5. Banh Canh Ghe –Ocean crab soup with tapioca noodles, pork rinds, dried fish cake and green chili sauce
6. An assortment of desserts including ice cream with sticky rice and mango, frozen yogurt with black rice, frozen banana with coconut and frozen yogurt with fruit jellies
The next morning we made our way to the War Remnants Museum. During the planning of this trip this site made the short list of places we definitely wanted to see. We fully expected that the communist government would present a slightly different take on the war but were truly shocked by what we read and saw. Yes we took lots of pictures of propaganda depicted as “War Truths” by the communist regime, but after much thought we decided to omit them from the blog. The War Remnants Museum was poignant yet important part of this experience and I’m glad we got to see it. According to the literature provided, the museum hosts more than 500,000 visitors a year. On the day of our visit the museum was full of tourist of every age and origin. We saw lots of Australians and Asians, a few Americans and at least two Vietnam Veterans. It was particularly troubling watch the faces of the two US Vets as they walk though the exhibits scanning the walls and shaking their heads. However, what saddened us most were the scores of Vietnamese children who appeared to be about 10 years of age in their neatly pressed school uniforms being led through some of the most graphic rooms in the museum.
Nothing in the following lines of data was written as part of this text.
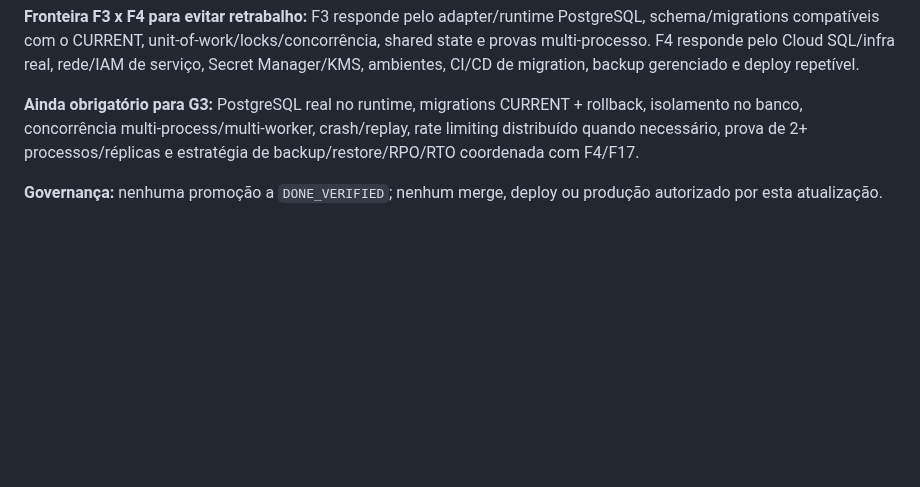
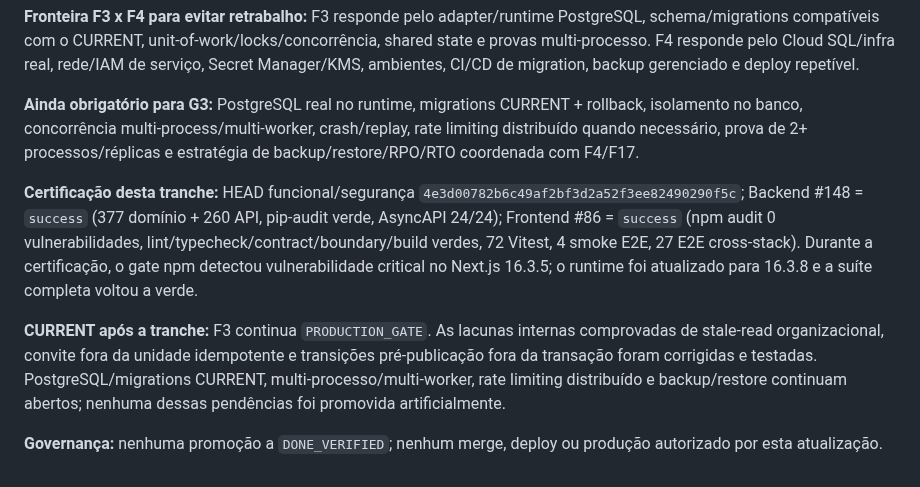
Before and after one commit to faabio3131/f-m-tecnologia-campaia, a Markdown page: docs/CAMPAIA_CONTROLE_MESTRE_EXECUCAO_20260927.md, the part around the change. GitHub-like rendering; blank space fills up the shorter version.

```diff
--- a/docs/CAMPAIA_CONTROLE_MESTRE_EXECUCAO_20260927.md
+++ b/docs/CAMPAIA_CONTROLE_MESTRE_EXECUCAO_20260927.md
@@ -188,4 +188,8 @@ O commit de reconciliação ff1d6d95ec8f5ecdab807cb46e56fce0328d7d08 foi submeti
 
 **Ainda obrigatório para G3:** PostgreSQL real no runtime, migrations CURRENT + rollback, isolamento no banco, concorrência multi-process/multi-worker, crash/replay, rate limiting distribuído quando necessário, prova de 2+ processos/réplicas e estratégia de backup/restore/RPO/RTO coordenada com F4/F17.
 
+**Certificação desta tranche:** HEAD funcional/segurança `4e3d00782b6c49af2bf3d2a52f3ee82490290f5c`; Backend #148 = `success` (377 domínio + 260 API, pip-audit verde, AsyncAPI 24/24); Frontend #86 = `success` (npm audit 0 vulnerabilidades, lint/typecheck/contract/boundary/build verdes, 72 Vitest, 4 smoke E2E, 27 E2E cross-stack). Durante a certificação, o gate npm detectou vulnerabilidade critical no Next.js 16.3.5; o runtime foi atualizado para 16.3.8 e a suíte completa voltou a verde.
+
+**CURRENT após a tranche:** F3 continua `PRODUCTION_GATE`. As lacunas internas comprovadas de stale-read organizacional, convite fora da unidade idempotente e transições pré-publicação fora da transação foram corrigidas e testadas. PostgreSQL/migrations CURRENT, multi-processo/multi-worker, rate limiting distribuído e backup/restore continuam abertos; nenhuma dessas pendências foi promovida artificialmente.
+
 **Governança:** nenhuma promoção a `DONE_VERIFIED`; nenhum merge, deploy ou produção autorizado por esta atualização.
```
Also changed, not shown: docs/evidence/EVIDENCIA_F3_RUNTIME_ATOMICIDADE_SHARED_STATE_G3_20261001.md (+33 -2 lines).
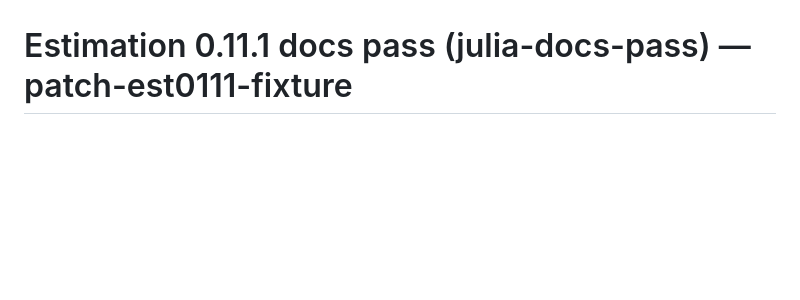
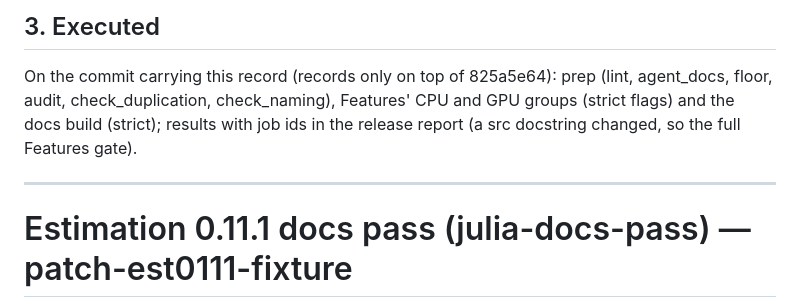
Before and after one commit to VisualGeometryToolkit/VisualGeometryToolkit.jl, a Markdown page: .release/docs-pass.md, the part around one of its changes. GitHub-like rendering; blank space fills up the shorter version.

Commit message:
Release records: the Features 0.9.1 docs pass (docs-pass: 825a5e64)

```diff
--- a/.release/docs-pass.md
+++ b/.release/docs-pass.md
@@ -3,3 +42,10 @@ landing: VisualGeometryToolkit/visualgeometrytoolkit.github.io 6674c98 (no chang
+## 3. Executed
+
+On the commit carrying this record (records only on top of 825a5e64): prep (lint, agent_docs, floor, audit,
+check_duplication, check_naming), Features' CPU and GPU groups (strict flags) and the docs build (strict); results
+with job ids in the release report (a src docstring changed, so the full Features gate).
+
+---
 
 # Estimation 0.11.1 docs pass (julia-docs-pass) — patch-est0111-fixture
 
```
Also changed, not shown: other parts of .release/docs-pass.md (+41 -2 lines).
Before leaving Vietnam we made one last stop at a slightly more upscale restaurant so that Paul could have his final bowl of Pho. It had been 21 hours since we left the cruise ship and I had eaten nothing but a can of Pringles. Overcome by starvation and happy not to see unrefrigerated meat in the window, I finally ask for a bite of Paul’s Pho. Very tasty!